A federal grant will soon allow a handful of hospitals across Northeastern Minnesota to share health information, giving patients more and better options when deciding where to receive care.
At least, that’s the plan.
“Our health system is really moving away from health being in a vacuum,” said Cassandra Beardsley, executive director at the Minnesota Wilderness Health Care Coalition. The coalition was awarded a federal grant for $75,000 last month that will be used to connect the health databases of nine different facilities in the area.
“This will help us better coordinate patient care by sharing information amongst each other,” she said.
Obtained through Minnesota’s State Innovation Model initiative, which originally received the money from the federal government, the grant will be used to implement a platform that will connect the various databases.
The hospitals will continue working from different databases, Beardsley said, but now, they will be able to exchange information remotely. That will allow the coalition to treat patients in a more timely manner and ensure patients are sent to the facility best equipped to care for them, she said.
“What we hope to do is identify where we have gaps in care,” Beardsley said. Under the current system, patients can sometimes experience waits to be treated at a particular facility, even though other care providers in the coalition might be able to see them immediately.
“Being able to exchange that information among providers is really key to offering good patient care,” she said.
Planning and implementation of the new platform will be gradual, Beardsley said, and Wilderness Health still has a few legal hurdles to clear.
“It’s not something where we can just push a button,” she said. “There’s a lot of planning involved with something like this.”
If all goes well, the planning phase of the project will be completed by early 2015, Beardsley said. The goal is to have the new platform up and working in two years.
Wilderness Health is a collaborative care provider founded in 2010. It encompasses nine hospitals and medical centers located across the Arrowhead region, including Lake View Hospital in Two Harbors.
The grant comes from a $3.8 million pot of state funds designated for electronic health projects in Minnesota.
Wilderness Health facilities
Bigfork Valley Hospital in Bigfork
Cook Hospital in Cook
Cook County Hospital in Grand Marais

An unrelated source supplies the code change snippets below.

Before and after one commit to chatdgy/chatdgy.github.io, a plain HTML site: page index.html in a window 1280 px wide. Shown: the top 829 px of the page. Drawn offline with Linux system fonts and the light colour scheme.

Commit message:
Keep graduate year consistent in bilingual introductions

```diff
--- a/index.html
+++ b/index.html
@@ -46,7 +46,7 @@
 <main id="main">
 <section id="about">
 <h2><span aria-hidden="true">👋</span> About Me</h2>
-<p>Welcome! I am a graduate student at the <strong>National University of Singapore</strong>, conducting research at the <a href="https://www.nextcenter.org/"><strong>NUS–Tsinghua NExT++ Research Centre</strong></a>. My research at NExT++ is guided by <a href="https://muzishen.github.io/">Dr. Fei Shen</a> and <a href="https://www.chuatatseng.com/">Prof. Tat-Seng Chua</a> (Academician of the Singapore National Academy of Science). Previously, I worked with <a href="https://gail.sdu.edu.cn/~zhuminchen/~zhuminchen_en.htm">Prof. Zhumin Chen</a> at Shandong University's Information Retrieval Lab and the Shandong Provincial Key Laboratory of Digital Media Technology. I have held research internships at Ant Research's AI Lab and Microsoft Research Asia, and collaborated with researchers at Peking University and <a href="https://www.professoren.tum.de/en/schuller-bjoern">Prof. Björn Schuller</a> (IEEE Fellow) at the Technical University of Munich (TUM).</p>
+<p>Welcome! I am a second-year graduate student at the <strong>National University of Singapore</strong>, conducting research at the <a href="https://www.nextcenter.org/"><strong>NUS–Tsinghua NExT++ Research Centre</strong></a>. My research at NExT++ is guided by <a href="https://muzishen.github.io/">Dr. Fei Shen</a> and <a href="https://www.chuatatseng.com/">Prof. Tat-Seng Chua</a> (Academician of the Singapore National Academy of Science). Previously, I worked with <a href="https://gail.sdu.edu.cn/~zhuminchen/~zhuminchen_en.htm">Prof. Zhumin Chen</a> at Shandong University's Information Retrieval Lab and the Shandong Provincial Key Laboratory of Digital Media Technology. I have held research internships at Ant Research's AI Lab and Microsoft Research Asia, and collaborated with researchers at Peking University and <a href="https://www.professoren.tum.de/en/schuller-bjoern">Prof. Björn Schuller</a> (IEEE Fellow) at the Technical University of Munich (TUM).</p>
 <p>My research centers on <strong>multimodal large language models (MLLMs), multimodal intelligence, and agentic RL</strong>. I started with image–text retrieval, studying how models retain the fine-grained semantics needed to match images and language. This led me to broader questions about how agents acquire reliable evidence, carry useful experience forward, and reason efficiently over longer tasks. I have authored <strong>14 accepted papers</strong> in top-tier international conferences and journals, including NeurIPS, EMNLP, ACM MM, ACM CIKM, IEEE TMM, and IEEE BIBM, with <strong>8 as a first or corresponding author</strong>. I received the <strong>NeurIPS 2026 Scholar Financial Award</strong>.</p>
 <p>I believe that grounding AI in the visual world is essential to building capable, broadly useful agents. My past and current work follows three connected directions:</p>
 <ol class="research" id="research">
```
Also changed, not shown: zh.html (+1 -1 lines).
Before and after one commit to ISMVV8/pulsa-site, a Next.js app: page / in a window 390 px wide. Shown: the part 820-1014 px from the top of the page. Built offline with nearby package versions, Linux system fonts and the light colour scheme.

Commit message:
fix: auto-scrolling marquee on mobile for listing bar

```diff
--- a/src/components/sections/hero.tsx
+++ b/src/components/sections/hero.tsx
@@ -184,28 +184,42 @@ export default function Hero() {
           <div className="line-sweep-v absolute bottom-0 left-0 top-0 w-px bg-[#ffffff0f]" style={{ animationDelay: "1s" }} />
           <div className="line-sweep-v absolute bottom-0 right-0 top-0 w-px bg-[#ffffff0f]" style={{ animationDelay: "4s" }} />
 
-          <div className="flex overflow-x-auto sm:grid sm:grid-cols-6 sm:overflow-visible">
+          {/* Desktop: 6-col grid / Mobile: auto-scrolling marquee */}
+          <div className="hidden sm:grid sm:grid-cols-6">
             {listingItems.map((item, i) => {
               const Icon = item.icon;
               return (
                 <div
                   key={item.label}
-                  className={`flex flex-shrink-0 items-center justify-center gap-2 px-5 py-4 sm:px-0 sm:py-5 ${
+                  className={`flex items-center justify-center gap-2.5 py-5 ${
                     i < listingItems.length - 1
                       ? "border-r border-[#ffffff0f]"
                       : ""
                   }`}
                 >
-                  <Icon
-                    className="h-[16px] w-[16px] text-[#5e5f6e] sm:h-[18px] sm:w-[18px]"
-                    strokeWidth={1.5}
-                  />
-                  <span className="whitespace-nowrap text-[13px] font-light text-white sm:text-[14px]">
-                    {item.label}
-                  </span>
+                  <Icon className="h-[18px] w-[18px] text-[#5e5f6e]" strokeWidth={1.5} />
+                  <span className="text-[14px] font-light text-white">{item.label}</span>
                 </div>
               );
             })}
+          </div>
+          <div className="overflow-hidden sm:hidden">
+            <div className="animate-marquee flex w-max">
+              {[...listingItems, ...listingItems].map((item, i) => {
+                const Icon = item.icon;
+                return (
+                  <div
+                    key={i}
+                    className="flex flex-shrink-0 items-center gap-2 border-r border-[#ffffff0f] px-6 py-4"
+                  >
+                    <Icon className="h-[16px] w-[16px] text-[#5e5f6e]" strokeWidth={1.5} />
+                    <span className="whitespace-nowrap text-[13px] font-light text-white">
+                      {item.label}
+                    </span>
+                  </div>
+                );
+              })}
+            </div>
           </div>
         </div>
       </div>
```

Fairview Range in Hibbing
Lake View Hospital in Two Harbors
Mercy Hospital in Moose Lake
Rainy Lake Medical Center in International Falls
St. Luke’s Hospital in Duluth
Community Memorial Hospital in Cloquet